EXERCISE BRIEF: Set the data down once more, in full and exactly.

[Difference listings]
::::

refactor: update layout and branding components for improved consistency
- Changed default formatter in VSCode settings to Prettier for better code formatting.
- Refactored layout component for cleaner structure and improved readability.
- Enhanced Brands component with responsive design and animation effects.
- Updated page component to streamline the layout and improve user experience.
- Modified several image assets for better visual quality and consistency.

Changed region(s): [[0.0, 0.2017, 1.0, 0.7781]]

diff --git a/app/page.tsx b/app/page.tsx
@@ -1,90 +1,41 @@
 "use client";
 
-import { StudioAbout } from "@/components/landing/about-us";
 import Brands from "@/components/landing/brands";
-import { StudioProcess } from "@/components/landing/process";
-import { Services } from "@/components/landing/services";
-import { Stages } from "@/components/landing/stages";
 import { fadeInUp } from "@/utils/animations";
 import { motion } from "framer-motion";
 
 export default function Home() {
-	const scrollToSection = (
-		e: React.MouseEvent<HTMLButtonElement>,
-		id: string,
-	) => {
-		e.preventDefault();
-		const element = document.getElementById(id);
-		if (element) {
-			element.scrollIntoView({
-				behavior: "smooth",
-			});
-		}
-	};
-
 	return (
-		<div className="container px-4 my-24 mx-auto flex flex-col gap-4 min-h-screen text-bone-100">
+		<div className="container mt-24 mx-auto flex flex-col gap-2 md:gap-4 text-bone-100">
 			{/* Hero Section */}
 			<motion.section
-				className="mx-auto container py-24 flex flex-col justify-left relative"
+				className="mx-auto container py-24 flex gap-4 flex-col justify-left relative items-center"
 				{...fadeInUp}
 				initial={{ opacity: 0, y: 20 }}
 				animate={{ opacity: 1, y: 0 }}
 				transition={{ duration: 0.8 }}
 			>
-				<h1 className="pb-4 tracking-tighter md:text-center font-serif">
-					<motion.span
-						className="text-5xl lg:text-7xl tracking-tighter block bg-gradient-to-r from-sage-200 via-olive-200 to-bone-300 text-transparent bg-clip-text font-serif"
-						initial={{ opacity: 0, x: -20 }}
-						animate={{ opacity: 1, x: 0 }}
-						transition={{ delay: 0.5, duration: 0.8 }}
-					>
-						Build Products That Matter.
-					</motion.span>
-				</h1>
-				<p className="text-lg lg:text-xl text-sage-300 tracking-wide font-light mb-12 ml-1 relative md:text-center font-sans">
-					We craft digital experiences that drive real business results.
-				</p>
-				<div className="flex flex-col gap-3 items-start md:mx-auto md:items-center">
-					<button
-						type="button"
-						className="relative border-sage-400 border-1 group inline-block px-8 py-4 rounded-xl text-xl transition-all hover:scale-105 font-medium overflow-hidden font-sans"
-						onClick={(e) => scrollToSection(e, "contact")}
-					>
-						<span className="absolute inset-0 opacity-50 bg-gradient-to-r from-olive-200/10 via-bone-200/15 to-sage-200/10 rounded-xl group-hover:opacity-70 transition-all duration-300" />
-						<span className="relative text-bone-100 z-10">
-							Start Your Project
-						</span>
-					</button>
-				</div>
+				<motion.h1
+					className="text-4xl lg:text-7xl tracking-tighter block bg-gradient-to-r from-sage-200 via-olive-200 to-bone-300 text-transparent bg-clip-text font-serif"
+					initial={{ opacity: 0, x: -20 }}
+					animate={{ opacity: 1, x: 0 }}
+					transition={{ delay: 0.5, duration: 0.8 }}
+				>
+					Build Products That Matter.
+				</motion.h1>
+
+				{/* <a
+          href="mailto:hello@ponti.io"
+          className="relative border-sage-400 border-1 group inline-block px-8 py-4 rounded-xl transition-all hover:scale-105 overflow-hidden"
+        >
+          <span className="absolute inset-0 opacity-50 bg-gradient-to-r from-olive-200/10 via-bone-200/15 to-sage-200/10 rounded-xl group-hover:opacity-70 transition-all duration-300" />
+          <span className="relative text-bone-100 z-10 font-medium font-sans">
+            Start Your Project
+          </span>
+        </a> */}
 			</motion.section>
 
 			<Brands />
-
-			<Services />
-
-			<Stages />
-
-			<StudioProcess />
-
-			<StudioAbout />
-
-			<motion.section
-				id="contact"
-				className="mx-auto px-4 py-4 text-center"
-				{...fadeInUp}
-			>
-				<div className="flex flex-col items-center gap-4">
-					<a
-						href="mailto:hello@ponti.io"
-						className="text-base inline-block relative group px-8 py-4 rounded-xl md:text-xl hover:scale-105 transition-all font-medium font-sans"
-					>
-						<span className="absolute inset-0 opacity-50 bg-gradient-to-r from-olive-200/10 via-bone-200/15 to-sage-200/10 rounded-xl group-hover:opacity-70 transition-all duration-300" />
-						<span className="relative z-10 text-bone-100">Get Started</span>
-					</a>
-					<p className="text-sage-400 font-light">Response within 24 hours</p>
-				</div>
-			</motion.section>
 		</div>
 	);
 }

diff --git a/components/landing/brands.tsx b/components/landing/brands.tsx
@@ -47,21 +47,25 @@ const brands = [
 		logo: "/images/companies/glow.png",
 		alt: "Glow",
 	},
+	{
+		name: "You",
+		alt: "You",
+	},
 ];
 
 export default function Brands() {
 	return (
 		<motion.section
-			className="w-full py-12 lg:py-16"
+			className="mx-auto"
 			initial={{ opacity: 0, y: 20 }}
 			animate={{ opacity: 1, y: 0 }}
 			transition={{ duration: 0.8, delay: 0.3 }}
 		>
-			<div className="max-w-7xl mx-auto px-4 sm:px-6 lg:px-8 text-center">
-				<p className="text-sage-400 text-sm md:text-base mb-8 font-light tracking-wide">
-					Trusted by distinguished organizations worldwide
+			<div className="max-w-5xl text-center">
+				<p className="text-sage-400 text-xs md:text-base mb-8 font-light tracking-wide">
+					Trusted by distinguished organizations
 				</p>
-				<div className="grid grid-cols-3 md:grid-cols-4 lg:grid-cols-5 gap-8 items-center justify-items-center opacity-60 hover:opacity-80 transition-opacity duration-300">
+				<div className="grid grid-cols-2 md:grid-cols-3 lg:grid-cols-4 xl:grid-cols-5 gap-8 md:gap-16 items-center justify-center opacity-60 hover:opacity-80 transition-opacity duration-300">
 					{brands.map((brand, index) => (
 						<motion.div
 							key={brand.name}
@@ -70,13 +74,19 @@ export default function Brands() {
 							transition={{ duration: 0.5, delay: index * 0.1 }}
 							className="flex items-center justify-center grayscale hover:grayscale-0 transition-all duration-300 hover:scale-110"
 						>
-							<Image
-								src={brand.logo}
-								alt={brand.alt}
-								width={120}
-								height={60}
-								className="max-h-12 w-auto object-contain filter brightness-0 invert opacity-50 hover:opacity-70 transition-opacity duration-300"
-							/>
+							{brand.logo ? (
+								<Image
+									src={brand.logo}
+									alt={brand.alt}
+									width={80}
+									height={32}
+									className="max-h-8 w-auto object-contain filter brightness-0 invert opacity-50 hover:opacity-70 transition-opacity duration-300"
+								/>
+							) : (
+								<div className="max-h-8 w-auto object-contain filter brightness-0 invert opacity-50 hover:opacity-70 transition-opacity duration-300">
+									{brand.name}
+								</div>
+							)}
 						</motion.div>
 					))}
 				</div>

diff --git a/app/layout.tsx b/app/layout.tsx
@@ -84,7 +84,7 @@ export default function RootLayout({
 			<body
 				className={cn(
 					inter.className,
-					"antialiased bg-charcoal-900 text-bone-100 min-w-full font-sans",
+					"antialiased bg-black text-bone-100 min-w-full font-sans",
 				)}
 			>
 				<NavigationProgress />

::::

RESULT OF THIS EXERCISE:
refactor: update layout and branding components for improved consistency
- Changed default formatter in VSCode settings to Prettier for better code formatting.
- Refactored layout component for cleaner structure and improved readability.
- Enhanced Brands component with responsive design and animation effects.
- Updated page component to streamline the layout and improve user experience.
- Modified several image assets for better visual quality and consistency.

Changed region(s): [[0.0, 0.2017, 1.0, 0.7781]]

diff --git a/app/page.tsx b/app/page.tsx
@@ -1,90 +1,41 @@
 "use client";
 
-import { StudioAbout } from "@/components/landing/about-us";
 import Brands from "@/components/landing/brands";
-import { StudioProcess } from "@/components/landing/process";
-import { Services } from "@/components/landing/services";
-import { Stages } from "@/components/landing/stages";
 import { fadeInUp } from "@/utils/animations";
 import { motion } from "framer-motion";
 
 export default function Home() {
-	const scrollToSection = (
-		e: React.MouseEvent<HTMLButtonElement>,
-		id: string,
-	) => {
-		e.preventDefault();
-		const element = document.getElementById(id);
-		if (element) {
-			element.scrollIntoView({
-				behavior: "smooth",
-			});
-		}
-	};
-
 	return (
-		<div className="container px-4 my-24 mx-auto flex flex-col gap-4 min-h-screen text-bone-100">
+		<div className="container mt-24 mx-auto flex flex-col gap-2 md:gap-4 text-bone-100">
 			{/* Hero Section */}
 			<motion.section
-				className="mx-auto container py-24 flex flex-col justify-left relative"
+				className="mx-auto container py-24 flex gap-4 flex-col justify-left relative items-center"
 				{...fadeInUp}
 				initial={{ opacity: 0, y: 20 }}
 				animate={{ opacity: 1, y: 0 }}
 				transition={{ duration: 0.8 }}
 			>
-				<h1 className="pb-4 tracking-tighter md:text-center font-serif">
-					<motion.span
-						className="text-5xl lg:text-7xl tracking-tighter block bg-gradient-to-r from-sage-200 via-olive-200 to-bone-300 text-transparent bg-clip-text font-serif"
-						initial={{ opacity: 0, x: -20 }}
-						animate={{ opacity: 1, x: 0 }}
-						transition={{ delay: 0.5, duration: 0.8 }}
-					>
-						Build Products That Matter.
-					</motion.span>
-				</h1>
-				<p className="text-lg lg:text-xl text-sage-300 tracking-wide font-light mb-12 ml-1 relative md:text-center font-sans">
-					We craft digital experiences that drive real business results.
-				</p>
-				<div className="flex flex-col gap-3 items-start md:mx-auto md:items-center">
-					<button
-						type="button"
-						className="relative border-sage-400 border-1 group inline-block px-8 py-4 rounded-xl text-xl transition-all hover:scale-105 font-medium overflow-hidden font-sans"
-						onClick={(e) => scrollToSection(e, "contact")}
-					>
-						<span className="absolute inset-0 opacity-50 bg-gradient-to-r from-olive-200/10 via-bone-200/15 to-sage-200/10 rounded-xl group-hover:opacity-70 transition-all duration-300" />
-						<span className="relative text-bone-100 z-10">
-							Start Your Project
-						</span>
-					</button>
-				</div>
+				<motion.h1
+					className="text-4xl lg:text-7xl tracking-tighter block bg-gradient-to-r from-sage-200 via-olive-200 to-bone-300 text-transparent bg-clip-text font-serif"
+					initial={{ opacity: 0, x: -20 }}
+					animate={{ opacity: 1, x: 0 }}
+					transition={{ delay: 0.5, duration: 0.8 }}
+				>
+					Build Products That Matter.
+				</motion.h1>
+
+				{/* <a
+          href="mailto:hello@ponti.io"
+          className="relative border-sage-400 border-1 group inline-block px-8 py-4 rounded-xl transition-all hover:scale-105 overflow-hidden"
+        >
+          <span className="absolute inset-0 opacity-50 bg-gradient-to-r from-olive-200/10 via-bone-200/15 to-sage-200/10 rounded-xl group-hover:opacity-70 transition-all duration-300" />
+          <span className="relative text-bone-100 z-10 font-medium font-sans">
+            Start Your Project
+          </span>
+        </a> */}
 			</motion.section>
 
 			<Brands />
-
-			<Services />
-
-			<Stages />
-
-			<StudioProcess />
-
-			<StudioAbout />
-
-			<motion.section
-				id="contact"
-				className="mx-auto px-4 py-4 text-center"
-				{...fadeInUp}
-			>
-				<div className="flex flex-col items-center gap-4">
-					<a
-						href="mailto:hello@ponti.io"
-						className="text-base inline-block relative group px-8 py-4 rounded-xl md:text-xl hover:scale-105 transition-all font-medium font-sans"
-					>
-						<span className="absolute inset-0 opacity-50 bg-gradient-to-r from-olive-200/10 via-bone-200/15 to-sage-200/10 rounded-xl group-hover:opacity-70 transition-all duration-300" />
-						<span className="relative z-10 text-bone-100">Get Started</span>
-					</a>
-					<p className="text-sage-400 font-light">Response within 24 hours</p>
-				</div>
-			</motion.section>
 		</div>
 	);
 }

diff --git a/components/landing/brands.tsx b/components/landing/brands.tsx
@@ -47,21 +47,25 @@ const brands = [
 		logo: "/images/companies/glow.png",
 		alt: "Glow",
 	},
+	{
+		name: "You",
+		alt: "You",
+	},
 ];
 
 export default function Brands() {
 	return (
 		<motion.section
-			className="w-full py-12 lg:py-16"
+			className="mx-auto"
 			initial={{ opacity: 0, y: 20 }}
 			animate={{ opacity: 1, y: 0 }}
 			transition={{ duration: 0.8, delay: 0.3 }}
 		>
-			<div className="max-w-7xl mx-auto px-4 sm:px-6 lg:px-8 text-center">
-				<p className="text-sage-400 text-sm md:text-base mb-8 font-light tracking-wide">
-					Trusted by distinguished organizations worldwide
+			<div className="max-w-5xl text-center">
+				<p className="text-sage-400 text-xs md:text-base mb-8 font-light tracking-wide">
+					Trusted by distinguished organizations
 				</p>
-				<div className="grid grid-cols-3 md:grid-cols-4 lg:grid-cols-5 gap-8 items-center justify-items-center opacity-60 hover:opacity-80 transition-opacity duration-300">
+				<div className="grid grid-cols-2 md:grid-cols-3 lg:grid-cols-4 xl:grid-cols-5 gap-8 md:gap-16 items-center justify-center opacity-60 hover:opacity-80 transition-opacity duration-300">
 					{brands.map((brand, index) => (
 						<motion.div
 							key={brand.name}
@@ -70,13 +74,19 @@ export default function Brands() {
 							transition={{ duration: 0.5, delay: index * 0.1 }}
 							className="flex items-center justify-center grayscale hover:grayscale-0 transition-all duration-300 hover:scale-110"
 						>
-							<Image
-								src={brand.logo}
-								alt={brand.alt}
-								width={120}
-								height={60}
-								className="max-h-12 w-auto object-contain filter brightness-0 invert opacity-50 hover:opacity-70 transition-opacity duration-300"
-							/>
+							{brand.logo ? (
+								<Image
+									src={brand.logo}
+									alt={brand.alt}
+									width={80}
+									height={32}
+									className="max-h-8 w-auto object-contain filter brightness-0 invert opacity-50 hover:opacity-70 transition-opacity duration-300"
+								/>
+							) : (
+								<div className="max-h-8 w-auto object-contain filter brightness-0 invert opacity-50 hover:opacity-70 transition-opacity duration-300">
+									{brand.name}
+								</div>
+							)}
 						</motion.div>
 					))}
 				</div>

diff --git a/app/layout.tsx b/app/layout.tsx
@@ -84,7 +84,7 @@ export default function RootLayout({
 			<body
 				className={cn(
 					inter.className,
-					"antialiased bg-charcoal-900 text-bone-100 min-w-full font-sans",
+					"antialiased bg-black text-bone-100 min-w-full font-sans",
 				)}
 			>
 				<NavigationProgress />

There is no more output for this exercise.